Here, in these pages, we meet one of our greatest literary artists and thinkers, Toni Morrison, and a group of her most engaging interlocutors as they illuminate the centrality of 'goodness' in her oeuvre. Taking a backward glance at her life's work, Morrison insists 'Writing and trying to find a language for goodness is all I've ever done in the novel.' Throughout she has given us characters who embody goodness and characters who acquire self-knowledge only through practicing it. This volume places her efforts in a context that best illuminates the moral, ethical and religious dimensions of her work. In so doing it provides an enormous contribution to our multi-dimensional understanding of Morrison, while also speaking directly to our times, reminding us of the importance of goodness, imagination, vision, and moral clarity as we cultivate a worthy antidote to the evils that threaten to consume us.--Farah Jasmine Griffin
"The publication of this extraordinary book could not have arrived at a more propitious moment. At a time when the country as a whole seems tormented by the corrosive presence of a new kind of evil that is trying to banish any memory, much less evidence, of its opposite, Goodness and the Literary Imagination reminds readers of evil's opposite, but in forms that Morrison's fiction renders again strange. Its publication should be treated as a major event; its contribution to American literary and religious studies is absolutely assured."--Giles Gunn, University of California, Santa Barbara, Emeritus, author of The Pragmatist Turn: Religion, the Enlightenment, and the Formation of American Literature

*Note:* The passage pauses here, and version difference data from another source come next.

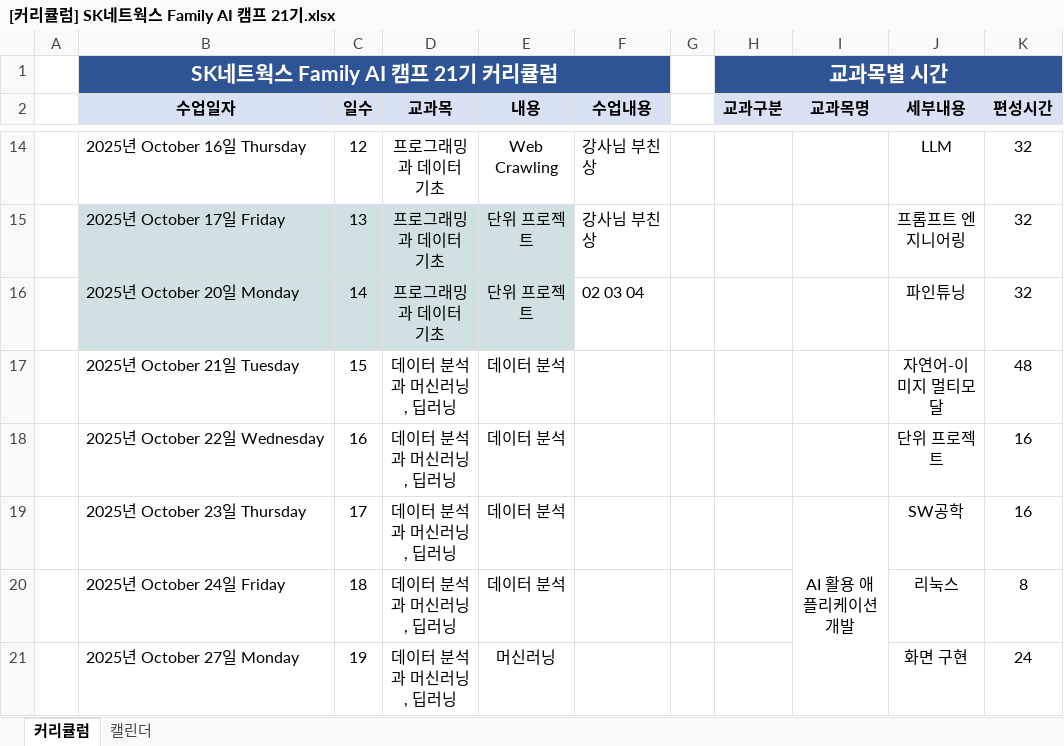
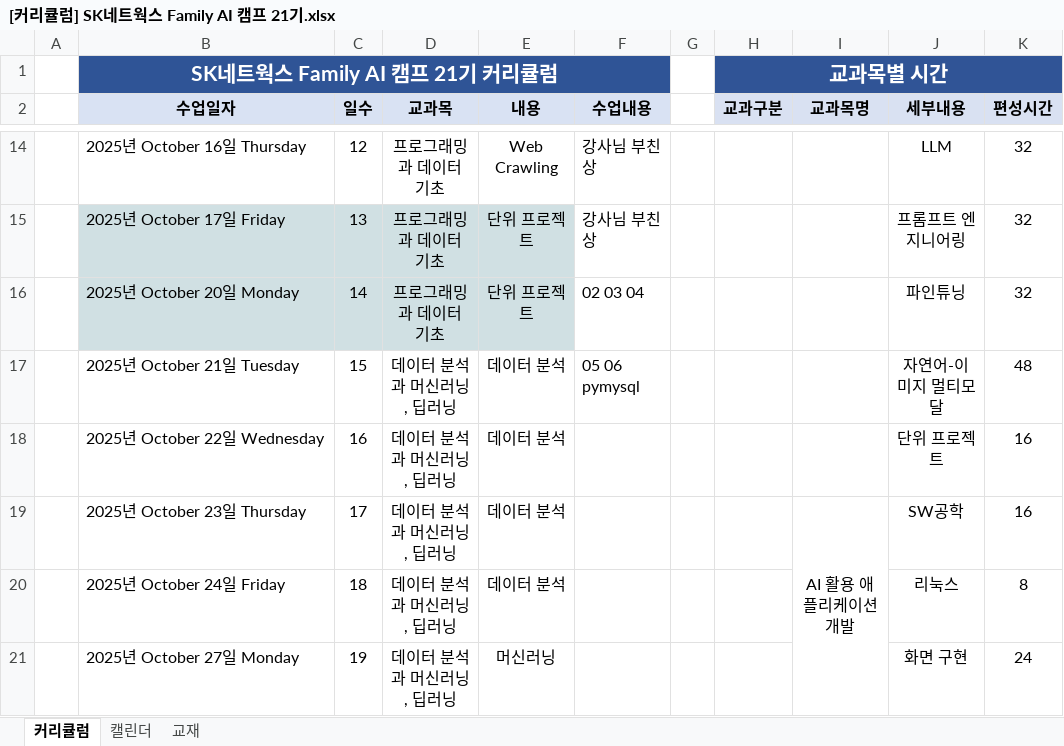
Before and after one commit to shinbat/skn21, an Excel workbook: manage/[커리큘럼] SK네트웍스 Family AI 캠프 21기.xlsx, sheet 커리큘럼, drawn as a sheet; only a part is shown, gaps mark what is left out; values as stored, in another font and other column widths than the file's, no borders; the diff names each change by its address in the sheet, - before the commit and + after, or states it on an @@ line.

Commit message:
25.10.21 수업내용

```diff
--- a/manage/[커리큘럼] SK네트웍스 Family AI 캠프 21기.xlsx (sheet 커리큘럼)
+++ b/manage/[커리큘럼] SK네트웍스 Family AI 캠프 21기.xlsx (sheet 커리큘럼)
+sheet tab: 교재
-F17 (수업내용): (empty)
+F17 (수업내용): 05 06 pymysql
```
Also changed, not shown: 4 other files.
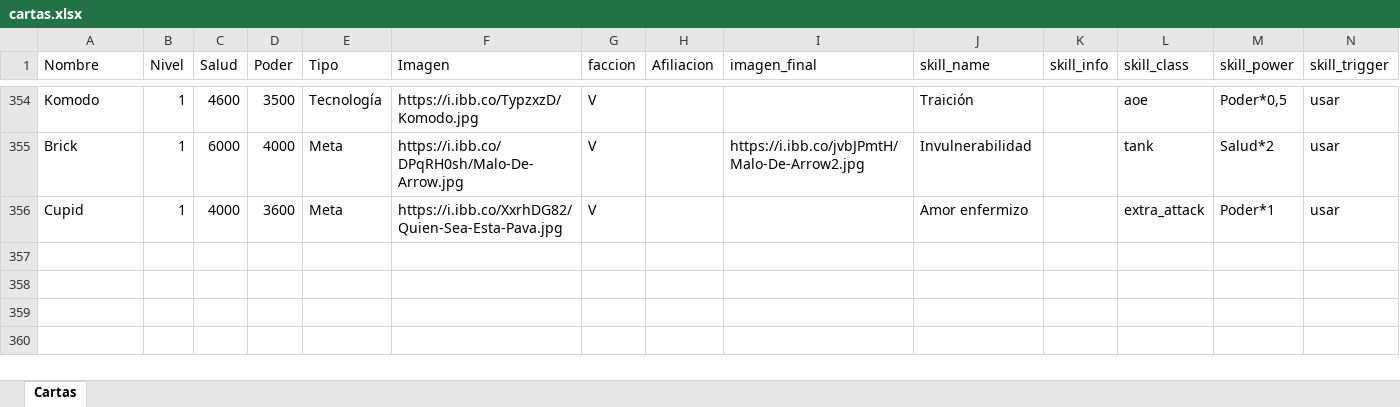
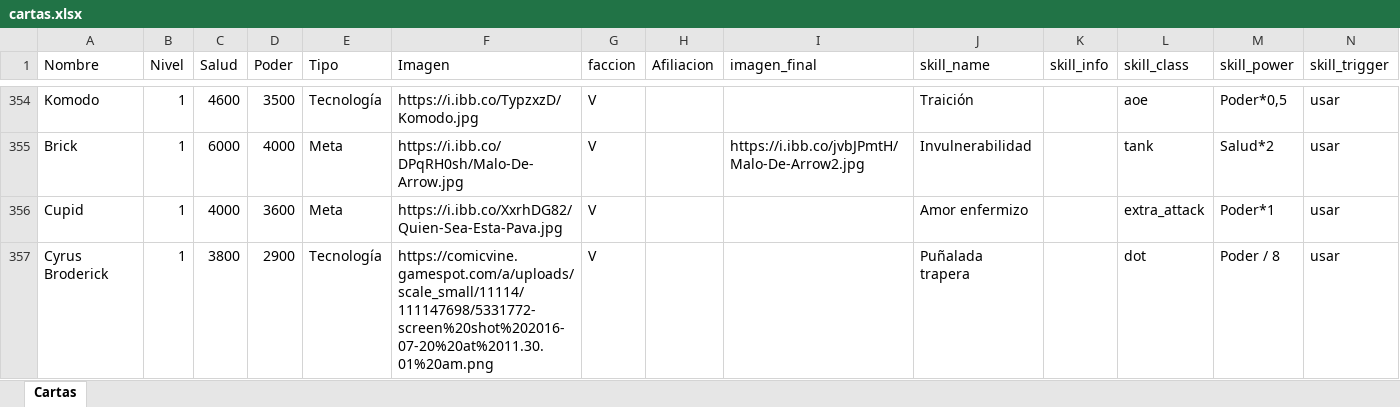
Before and after one commit to cracktopro/dc-battle-cards, an Excel workbook: public/resources/cartas.xlsx, sheet Cartas, drawn as a sheet; only a part is shown, gaps mark what is left out; values as stored, in another font and other column widths than the file's, no borders; the diff names each change by its address in the sheet, - before the commit and + after, or states it on an @@ line.

```diff
--- a/public/resources/cartas.xlsx (sheet Cartas)
+++ b/public/resources/cartas.xlsx (sheet Cartas)
+row 357: Cyrus Broderick | 1 | 3800 | 2900 | Tecnología | https://comicvine.gamespot.com/a/uploads/scale_small/11114/111147698/5331772-screen%20shot%202016-07-20%20at%2011.30.01%20am.png | V |  |  | Puñalada trapera |  | dot | Poder / 8 | usar
```
Also changed, not shown: 1 other file.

This eloquent, wide-ranging collection comprises Morrison's 2012 Ingersoll lecture at Harvard Divinity School, "Goodness: Altruism and the Literary Imagination"; scholarly essays on her fiction; and a spirited interview with the late novelist.... This volume highlights Morrison's invaluable contribution to American letters and suggests her influence will be felt for years to come.--Publishers Weekly
In her 2012 Ingersoll Lecture at Harvard, Nobel Prize-winning author Morrison (1931-2019) talked about goodness and literary imagination, suggesting that evil gets all the theatrics and attention while its counterpart is silent backstage.... VERDICT Interestingly, the essayists here, rather than literary experts, specialize in religion, history, theology, and ethics, which provides a refreshing analysis and perspective on Morrison's work and a valuable contribution to Morrison scholarship.--Library Journal, starred review
Toni Morrison's 2012 Harvard Divinity School lecture--included as the first ten pages of this book--occasioned this remarkable collection of essays on the question of goodness and evil in Morrison's canon. The essays Carrasco (Harvard Divinity School), Paulsell (Harvard Divinity School), and Willard (Boston College) have gathered look at many of Morrison's works and cover the evolution and breadth of Morrison's career.... The collection as a whole offers a fascinating look at Morrison and at American literature and ethics more generally. Summing Up: Highly recommended.--CHOICE